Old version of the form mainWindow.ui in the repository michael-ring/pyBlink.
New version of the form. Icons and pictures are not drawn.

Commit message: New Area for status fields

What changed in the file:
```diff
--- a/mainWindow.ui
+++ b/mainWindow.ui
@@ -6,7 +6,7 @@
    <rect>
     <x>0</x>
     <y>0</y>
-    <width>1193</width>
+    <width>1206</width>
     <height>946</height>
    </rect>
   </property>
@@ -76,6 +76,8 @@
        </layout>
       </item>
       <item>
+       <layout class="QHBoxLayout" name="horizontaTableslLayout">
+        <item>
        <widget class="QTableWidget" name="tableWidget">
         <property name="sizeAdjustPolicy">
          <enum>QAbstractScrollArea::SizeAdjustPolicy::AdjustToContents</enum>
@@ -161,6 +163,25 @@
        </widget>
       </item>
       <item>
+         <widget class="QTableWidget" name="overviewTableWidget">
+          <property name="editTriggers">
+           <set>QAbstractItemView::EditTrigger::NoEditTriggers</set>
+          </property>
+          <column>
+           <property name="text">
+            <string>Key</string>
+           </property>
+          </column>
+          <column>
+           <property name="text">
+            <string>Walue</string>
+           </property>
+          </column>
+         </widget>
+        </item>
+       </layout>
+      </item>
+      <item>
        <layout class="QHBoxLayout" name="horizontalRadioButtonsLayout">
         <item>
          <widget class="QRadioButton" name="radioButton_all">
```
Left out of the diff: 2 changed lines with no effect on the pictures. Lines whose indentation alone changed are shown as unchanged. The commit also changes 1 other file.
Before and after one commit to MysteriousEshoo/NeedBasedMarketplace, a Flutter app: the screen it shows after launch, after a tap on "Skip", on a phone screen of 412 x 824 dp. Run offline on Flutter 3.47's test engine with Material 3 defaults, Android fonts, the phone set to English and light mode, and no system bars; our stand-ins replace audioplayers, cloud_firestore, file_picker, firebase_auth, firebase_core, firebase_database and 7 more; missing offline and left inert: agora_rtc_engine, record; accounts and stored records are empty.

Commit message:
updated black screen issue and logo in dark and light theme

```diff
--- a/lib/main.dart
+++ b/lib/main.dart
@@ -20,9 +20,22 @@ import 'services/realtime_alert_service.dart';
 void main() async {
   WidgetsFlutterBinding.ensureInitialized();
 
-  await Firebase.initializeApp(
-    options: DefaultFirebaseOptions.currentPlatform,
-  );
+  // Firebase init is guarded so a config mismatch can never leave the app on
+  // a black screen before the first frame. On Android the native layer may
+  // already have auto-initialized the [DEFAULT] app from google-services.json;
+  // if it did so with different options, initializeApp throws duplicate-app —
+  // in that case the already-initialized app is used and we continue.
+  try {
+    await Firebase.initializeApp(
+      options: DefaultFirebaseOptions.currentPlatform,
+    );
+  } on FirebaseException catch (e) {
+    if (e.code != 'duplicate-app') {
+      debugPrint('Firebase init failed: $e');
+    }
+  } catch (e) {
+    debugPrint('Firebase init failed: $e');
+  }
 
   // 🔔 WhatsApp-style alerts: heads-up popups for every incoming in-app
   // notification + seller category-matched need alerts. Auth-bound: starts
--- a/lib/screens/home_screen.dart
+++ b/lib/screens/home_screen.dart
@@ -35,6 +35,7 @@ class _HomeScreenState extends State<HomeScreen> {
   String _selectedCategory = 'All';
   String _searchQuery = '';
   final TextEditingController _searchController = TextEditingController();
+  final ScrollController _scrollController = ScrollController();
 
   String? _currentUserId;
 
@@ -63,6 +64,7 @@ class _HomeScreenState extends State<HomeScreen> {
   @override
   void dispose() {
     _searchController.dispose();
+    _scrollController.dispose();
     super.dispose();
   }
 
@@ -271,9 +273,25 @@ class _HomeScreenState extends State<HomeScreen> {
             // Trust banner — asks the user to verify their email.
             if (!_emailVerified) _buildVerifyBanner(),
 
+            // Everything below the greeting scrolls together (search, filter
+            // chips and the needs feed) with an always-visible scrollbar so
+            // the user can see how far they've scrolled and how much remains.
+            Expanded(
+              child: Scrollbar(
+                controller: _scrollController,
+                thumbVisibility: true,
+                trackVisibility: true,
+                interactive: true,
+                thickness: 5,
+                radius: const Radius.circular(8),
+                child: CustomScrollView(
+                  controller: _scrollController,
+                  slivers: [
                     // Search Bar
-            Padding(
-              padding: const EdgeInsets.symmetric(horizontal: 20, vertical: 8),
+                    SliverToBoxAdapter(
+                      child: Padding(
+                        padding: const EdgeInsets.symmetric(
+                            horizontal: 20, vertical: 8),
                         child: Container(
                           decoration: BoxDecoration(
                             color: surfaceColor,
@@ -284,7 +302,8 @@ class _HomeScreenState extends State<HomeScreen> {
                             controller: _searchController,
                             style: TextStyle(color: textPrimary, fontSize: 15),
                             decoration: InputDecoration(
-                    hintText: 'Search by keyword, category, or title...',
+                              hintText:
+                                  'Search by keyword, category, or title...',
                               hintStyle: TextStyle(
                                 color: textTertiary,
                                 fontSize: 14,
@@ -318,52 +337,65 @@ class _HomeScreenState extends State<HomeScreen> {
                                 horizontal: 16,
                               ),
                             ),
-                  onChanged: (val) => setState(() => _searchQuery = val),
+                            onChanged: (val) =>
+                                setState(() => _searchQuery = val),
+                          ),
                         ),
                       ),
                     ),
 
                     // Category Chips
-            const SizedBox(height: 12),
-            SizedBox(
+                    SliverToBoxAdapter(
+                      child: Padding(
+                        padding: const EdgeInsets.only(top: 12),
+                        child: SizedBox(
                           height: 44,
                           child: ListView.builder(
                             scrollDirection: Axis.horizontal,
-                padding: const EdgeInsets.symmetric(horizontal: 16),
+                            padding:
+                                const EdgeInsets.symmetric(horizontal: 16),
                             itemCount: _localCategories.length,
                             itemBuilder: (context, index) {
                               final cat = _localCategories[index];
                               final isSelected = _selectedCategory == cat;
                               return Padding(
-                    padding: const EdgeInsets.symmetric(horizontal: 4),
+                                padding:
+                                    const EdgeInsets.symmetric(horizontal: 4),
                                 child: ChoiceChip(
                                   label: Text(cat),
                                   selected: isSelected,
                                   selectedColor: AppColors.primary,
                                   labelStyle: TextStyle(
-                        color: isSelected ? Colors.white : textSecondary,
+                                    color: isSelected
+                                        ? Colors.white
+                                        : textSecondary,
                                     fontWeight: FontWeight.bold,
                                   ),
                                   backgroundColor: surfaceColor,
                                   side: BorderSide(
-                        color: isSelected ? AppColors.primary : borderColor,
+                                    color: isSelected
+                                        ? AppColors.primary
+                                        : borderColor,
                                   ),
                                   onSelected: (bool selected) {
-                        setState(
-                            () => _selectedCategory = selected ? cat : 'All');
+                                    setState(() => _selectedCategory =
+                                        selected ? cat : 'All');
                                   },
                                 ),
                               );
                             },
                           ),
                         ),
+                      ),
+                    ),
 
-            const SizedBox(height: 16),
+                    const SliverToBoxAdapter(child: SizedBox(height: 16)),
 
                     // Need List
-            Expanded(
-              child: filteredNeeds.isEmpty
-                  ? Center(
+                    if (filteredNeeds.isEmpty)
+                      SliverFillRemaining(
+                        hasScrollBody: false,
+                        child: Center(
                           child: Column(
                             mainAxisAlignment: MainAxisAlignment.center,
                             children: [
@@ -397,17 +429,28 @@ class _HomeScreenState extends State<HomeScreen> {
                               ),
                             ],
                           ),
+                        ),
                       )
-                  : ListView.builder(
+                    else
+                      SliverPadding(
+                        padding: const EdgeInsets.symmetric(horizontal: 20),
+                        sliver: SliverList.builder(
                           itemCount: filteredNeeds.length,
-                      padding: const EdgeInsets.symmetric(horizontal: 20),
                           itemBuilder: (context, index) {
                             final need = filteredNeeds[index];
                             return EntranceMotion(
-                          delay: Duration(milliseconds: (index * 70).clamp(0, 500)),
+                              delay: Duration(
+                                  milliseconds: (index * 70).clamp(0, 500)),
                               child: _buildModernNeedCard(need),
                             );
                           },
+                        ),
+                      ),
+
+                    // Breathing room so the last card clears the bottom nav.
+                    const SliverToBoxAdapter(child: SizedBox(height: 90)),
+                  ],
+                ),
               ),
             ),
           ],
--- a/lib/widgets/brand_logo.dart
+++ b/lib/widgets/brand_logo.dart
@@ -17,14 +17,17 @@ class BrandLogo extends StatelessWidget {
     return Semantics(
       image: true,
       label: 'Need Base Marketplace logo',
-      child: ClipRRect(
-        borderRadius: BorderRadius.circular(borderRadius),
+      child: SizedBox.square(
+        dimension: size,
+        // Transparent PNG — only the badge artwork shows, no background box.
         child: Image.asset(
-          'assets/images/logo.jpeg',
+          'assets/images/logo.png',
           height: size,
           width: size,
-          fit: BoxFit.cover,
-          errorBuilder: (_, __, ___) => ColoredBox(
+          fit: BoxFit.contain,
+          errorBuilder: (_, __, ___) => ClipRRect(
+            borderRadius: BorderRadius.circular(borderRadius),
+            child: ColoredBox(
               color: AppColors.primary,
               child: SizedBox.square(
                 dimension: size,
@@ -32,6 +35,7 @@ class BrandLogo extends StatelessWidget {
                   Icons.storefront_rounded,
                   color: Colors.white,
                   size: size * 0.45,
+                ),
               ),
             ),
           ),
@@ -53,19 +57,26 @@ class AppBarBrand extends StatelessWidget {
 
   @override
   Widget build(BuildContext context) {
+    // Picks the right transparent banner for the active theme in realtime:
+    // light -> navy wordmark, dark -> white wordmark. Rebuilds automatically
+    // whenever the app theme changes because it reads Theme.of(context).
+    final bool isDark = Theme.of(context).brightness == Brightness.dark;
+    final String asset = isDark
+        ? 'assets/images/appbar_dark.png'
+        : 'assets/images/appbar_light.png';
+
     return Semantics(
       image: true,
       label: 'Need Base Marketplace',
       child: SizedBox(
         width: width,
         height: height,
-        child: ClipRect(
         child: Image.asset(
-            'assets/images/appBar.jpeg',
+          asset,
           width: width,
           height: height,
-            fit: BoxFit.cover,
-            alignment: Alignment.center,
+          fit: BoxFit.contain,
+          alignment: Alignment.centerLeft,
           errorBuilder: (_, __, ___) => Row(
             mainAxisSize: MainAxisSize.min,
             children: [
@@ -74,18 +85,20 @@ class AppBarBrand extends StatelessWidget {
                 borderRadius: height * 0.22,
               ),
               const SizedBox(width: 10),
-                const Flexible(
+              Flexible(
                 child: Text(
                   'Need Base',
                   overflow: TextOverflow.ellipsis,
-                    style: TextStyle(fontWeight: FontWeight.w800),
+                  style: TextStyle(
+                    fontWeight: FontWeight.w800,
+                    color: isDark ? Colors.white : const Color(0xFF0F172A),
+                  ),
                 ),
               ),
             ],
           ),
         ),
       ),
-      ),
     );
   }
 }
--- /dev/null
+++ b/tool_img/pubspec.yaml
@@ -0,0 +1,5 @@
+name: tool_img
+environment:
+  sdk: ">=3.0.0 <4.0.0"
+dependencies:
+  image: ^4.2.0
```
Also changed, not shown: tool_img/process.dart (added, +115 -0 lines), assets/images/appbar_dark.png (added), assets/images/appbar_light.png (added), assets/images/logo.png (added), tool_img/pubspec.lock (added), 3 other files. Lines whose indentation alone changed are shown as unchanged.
·····
■ **ABOUT THIS TASK**:
Each line above that has the word "width" should be copied.

■ **YOUR SOLUTION**:
-    <width>1193</width>
+    <width>1206</width>
           width: size,
         width: width,
           width: width,
               const SizedBox(width: 10),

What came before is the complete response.